  • IPA(key): /ˌætɪˈtjuːdɪnaɪz/, /ˌætɪˈtuːdɪnaɪz/
    • (file)


attitudinize (third-person singular simple present attitudinizes, present participle attitudinizing, simple past and past participle attitudinized)

  1. (intransitive) To assume an affected, unnatural exaggerated attitude or pose.
    • 1809, Hannah More, Cœlebs in Search of a Wife, The Works of Hannah More, London: T. Cadell, 1830, Volume VII, Chapter 9, p. 73,[1]
      Charlotte, who has the best voice, was brought out to sing, but was placed a little behind, as her person is not quite perfect; Maria, who is the most picturesque figure, was put to attitudinise at the harp []
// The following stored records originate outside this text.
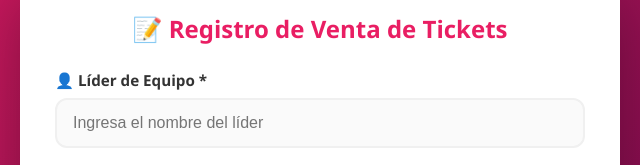
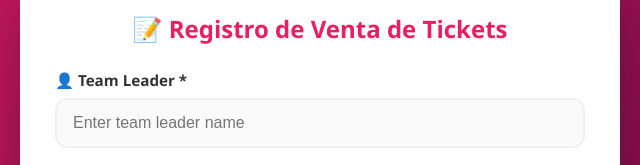
Before and after one commit to gaborua/summer-festival-sales, a website: page index.html in a window 1280 px wide. Shown: the part 202-367 px from the top of the page, 320-960 px from the left. Drawn offline with Linux system fonts and the light colour scheme.

Commit message:
Change: Update label from Líder de Equipo to Team Leader

```diff
--- a/index.html
+++ b/index.html
@@ -204,8 +204,8 @@
 
             <form id="salesForm">
                 <div class="form-group">
-                    <label for="teamLeader">👤 Líder de Equipo *</label>
-                    <input type="text" id="teamLeader" placeholder="Ingresa el nombre del líder" required>
+                    <label for="teamLeader">👤 Team Leader *</label>
+                    <input type="text" id="teamLeader" placeholder="Enter team leader name" required>
                 </div>
 
                 <div class="form-group">
```
Also changed, not shown: public/index.html (+2 -2 lines).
    • 1880, Mark Twain, A Tramp Abroad, Hartford: American Publishing Company, Chapter 19, p. 183,[2]
      I was the only one of our party who saw this grand sight; the others were attitudinizing, for the benefit of the long rank of young ladies who were promenading on the bank, and so they lost it.
    • 1953, Raymond Chandler, The Long Goodbye, New York: Ballantine, 1971, Chapter 14, p. 87,[3]
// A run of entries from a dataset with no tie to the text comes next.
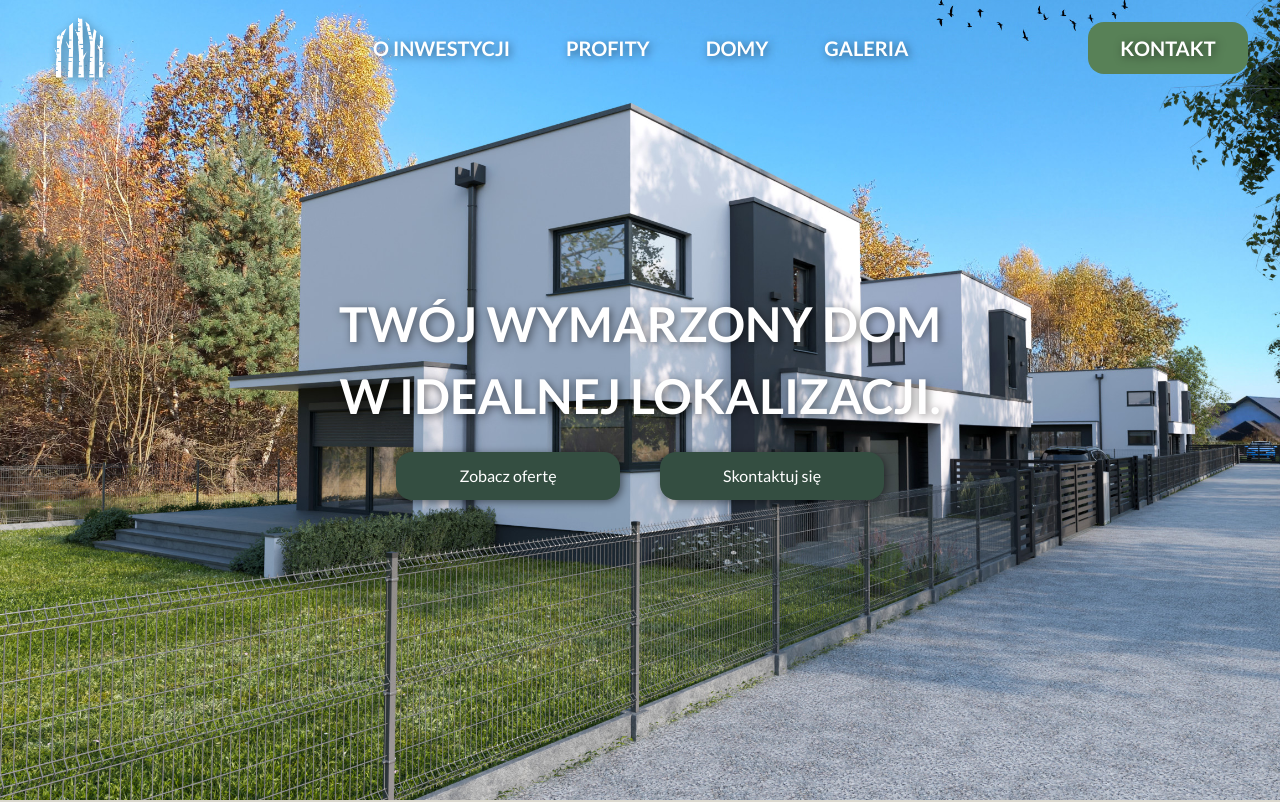
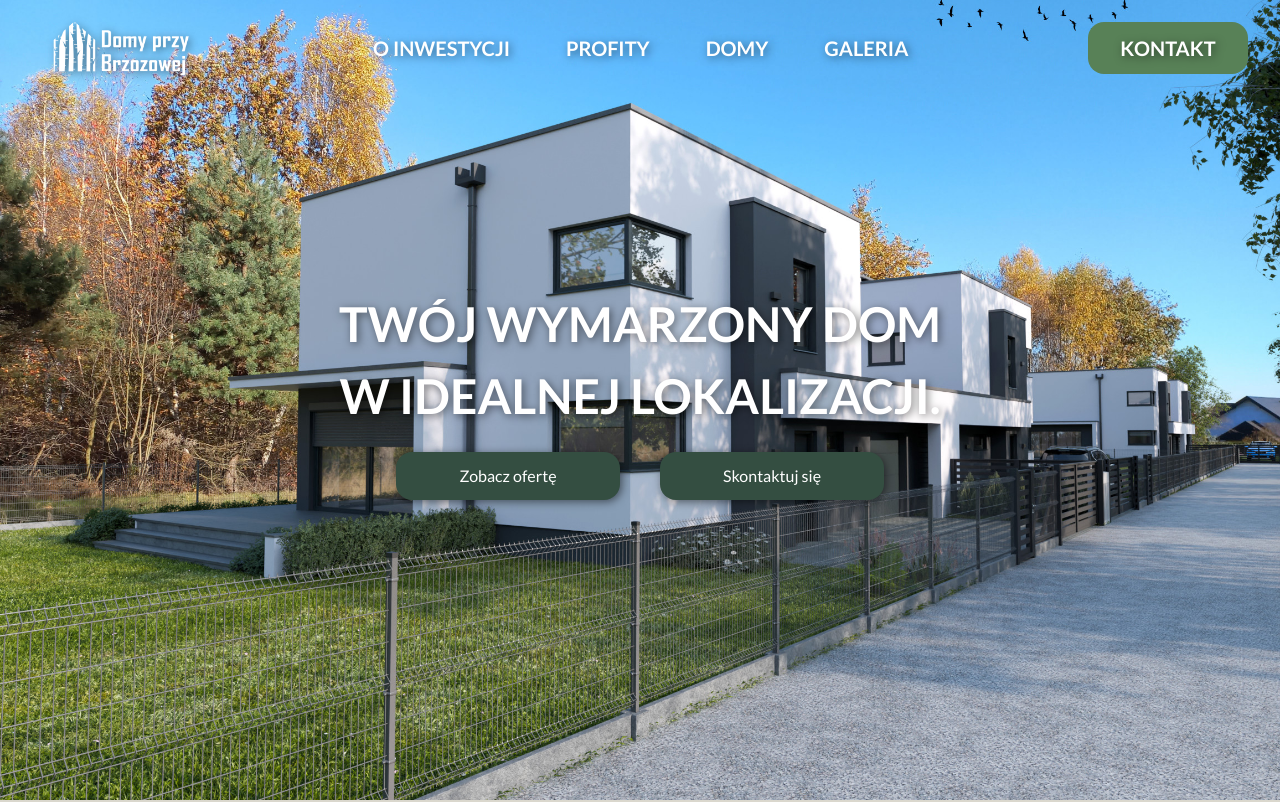
Before and after one commit to damiankaniewski/czarnochowice-website, a Next.js app: page / in a window 1280 px wide. Shown: the top 802 px of the page. Built offline with nearby package versions, Linux system fonts and the light colour scheme; no server answers; a web font is replaced by a local one.

Commit message:
feat: changed logo

```diff
--- a/src/components/Footer.tsx
+++ b/src/components/Footer.tsx
@@ -28,10 +28,10 @@ export default function Footer() {
               className="p-2"
             >
               <Image
-                src="/logo.png"
+                src="/logo_dlugie.png"
                 alt="N20"
-                width={144}
-                height={144}
+                width={305}
+                height={122}
                 className="p-2"
               />
             </Link>
--- a/src/components/Header.tsx
+++ b/src/components/Header.tsx
@@ -41,15 +41,15 @@ export default function Header() {
         >
           <Link href="#home">
             <img
-              src="/logo.png"
+              src="/logo_dlugie.png"
               alt="Logo"
-              className="h-16 w-16 mr-2 drop-shadow-[2px_2px_4px_rgba(0,0,0,0.5)]"
+              className="h-16 w-60 mr-2 drop-shadow-[2px_2px_4px_rgba(0,0,0,0.5)] object-contain"
             />
           </Link>
         </div>
 
         <nav
-          className="hidden md:flex justify-center space-x-14 md:text-lg lg:text-xl w-dvw items-center"
+          className="hidden md:flex justify-center space-x-7 lg:space-x-14 md:text-lg lg:text-xl w-dvw items-center"
           data-aos="zoom-out"
           data-aos-duration="1000"
         >
```
Also changed, not shown: public/logo_dlugie.png (added).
      “That mean anything to you, Mrs Wade?”
      “Just attitudinizing. He has always been a great admirer of Scott Fitzgerald.”
  2. (transitive) To cause to assume a pose.
    • 1951, Hortense Calisher, “In Greenwich There Are Many Gravelled Walks” in Mid-Century: An Anthology of Distinguished Contemporary American Short Stories, New York: Washington Square Press, 1958, p. 181,[4]
      In Greenwich, there were many gravelled walks, unshrubbed except for the nurses who dotted them, silent and attitudinized as trees.
  3. (transitive) To give the appearance of, make a show of by posing.
    • 1901, Joseph Conrad and Ford Madox Ford, The Inheritors, London: Heinemann, Chapter Eleven, p. 178,[5]
      Radet was a cadaverous, weather-worn, passion-worn individual, badger-grey, and worked up into a grotesquely attitudinised fury of injured self-esteem
    • 1924, Gilbert Frankau, Gerald Cranston’s Lady, Toronto: F.D. Goodchild, Chapter 5,[6]
      While she, one hand on his arm, had been attitudinizing her dutiful gratitude, he—as she suddenly realized—had been deciding to rid her of Fordham.


Related terms[edit]